At the end of Return of the King a chap sitting near me in the theatre lamented loudly, “Why didn’t they just end the movie after Aragorn was crowned?” The reason why a person in the theater would fail to understand why the film followed the hobbits back to Hobbiton was because of this shift from zest to excitement. To the lover of the book, Sam’s “Well, I’m back” is the only way it could have ended (perhaps the best, most wholesome ending ever). To the moviegoer who has viewed a distorted vision of this world, the true good ending, the true happy ending, is a letdown. Give them the climax and the action of the battle, but a hobbit with a baby girl sitting by his fire is boring. The book is not nearly so much about the great battle as it is about coming home afterwards. I’ll take the hobbit and the fire.
The Lord of the Rings is not the only case of this cinematic distortion, and the Narnia movies operate equally under the same principle. In exchange for the true and subtle good of Lewis’ books (their zest), a false, action-packed, and exciting version is made—one that likewise will render the books ‘boring’.
I remember hearing once that Tolkien himself predicted that his books, if ever filmed, would become one large battle. In this he foresaw that cinema’s natural proclivity toward excitement was at odds with the purposes of his books.

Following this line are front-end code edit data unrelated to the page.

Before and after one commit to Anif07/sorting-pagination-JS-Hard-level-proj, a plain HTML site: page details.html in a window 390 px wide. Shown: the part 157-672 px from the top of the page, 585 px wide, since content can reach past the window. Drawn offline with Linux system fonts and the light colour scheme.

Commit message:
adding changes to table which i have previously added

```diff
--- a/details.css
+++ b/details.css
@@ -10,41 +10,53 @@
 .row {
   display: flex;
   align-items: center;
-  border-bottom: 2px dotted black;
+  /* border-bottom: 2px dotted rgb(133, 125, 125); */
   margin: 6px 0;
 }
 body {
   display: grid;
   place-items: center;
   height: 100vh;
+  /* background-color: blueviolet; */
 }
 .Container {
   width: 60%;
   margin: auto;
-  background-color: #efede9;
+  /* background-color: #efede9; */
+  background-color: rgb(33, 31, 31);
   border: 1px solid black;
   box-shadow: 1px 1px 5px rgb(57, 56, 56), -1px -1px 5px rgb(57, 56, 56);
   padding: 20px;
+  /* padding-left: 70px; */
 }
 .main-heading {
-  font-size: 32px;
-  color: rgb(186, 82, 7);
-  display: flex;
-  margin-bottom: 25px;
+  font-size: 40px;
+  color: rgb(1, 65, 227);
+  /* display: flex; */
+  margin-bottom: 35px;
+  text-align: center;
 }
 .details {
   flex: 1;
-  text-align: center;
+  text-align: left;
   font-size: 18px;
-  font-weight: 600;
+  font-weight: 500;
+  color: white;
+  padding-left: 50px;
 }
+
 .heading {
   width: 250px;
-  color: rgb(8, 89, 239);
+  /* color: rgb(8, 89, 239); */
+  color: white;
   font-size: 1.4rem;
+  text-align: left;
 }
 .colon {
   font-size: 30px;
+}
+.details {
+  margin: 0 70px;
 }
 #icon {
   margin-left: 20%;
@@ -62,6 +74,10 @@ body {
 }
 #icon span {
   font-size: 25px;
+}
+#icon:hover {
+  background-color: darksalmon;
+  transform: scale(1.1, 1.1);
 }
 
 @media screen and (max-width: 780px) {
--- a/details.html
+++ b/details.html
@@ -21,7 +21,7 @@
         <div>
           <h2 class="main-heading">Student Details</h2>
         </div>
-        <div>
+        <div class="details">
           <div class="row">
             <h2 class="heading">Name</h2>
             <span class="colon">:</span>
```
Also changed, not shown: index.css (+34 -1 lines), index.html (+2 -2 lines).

And this brings us to the subtlest and most treacherous danger of all: that the distortion of good and evil, between zest and excitement, in cinema, has the effect of poisoning rather than enlivening our real lives. In the fantasy world, good is boring and evil is compelling; and by translation we turn from the cinematic fiction to find that our real lives have paled in comparison. We come away hungry for an evil which is treacherous (but exciting) and spurning the good which we so desperately need (zest).
Fiction, and our entertainment choices in general, has great power in our lives. But we must ask ourselves as we take media in whether our entertainment is zest filled, or merely exciting. Does this feature that I’m watching reflect the true good, or the fictional good? Is there any hint of the fantastic evil in it, which distorts reality for me? Do I want to live my own life more after this, or do I wish I was living someone else’s life? Is the real world more real, or more boring? St. Augustine, long ago, wondered how it was that he could feel sorrow for the actor on the stage yet ignore the real need to feel sorrow for the real suffering around him. He saw entertainment’s ability to distort, rather than enrich, reality, which is the height of fiction’s danger. His question still challenges us today.
And so, I find that the movie versions of The Lord of the Rings distort the essential heart of Tolkien’s work. In exchanging zest for excitement—in their inability to communicate zest on film (which is not impossible, merely difficult)—they have exchanged the truth of Tolkien for a lie. That’s what bothered me about the movies. And it only took me seven years to say it.
(NB: This piece has been adapted from an article I wrote several years ago for my seminary paper, The Et Cetera)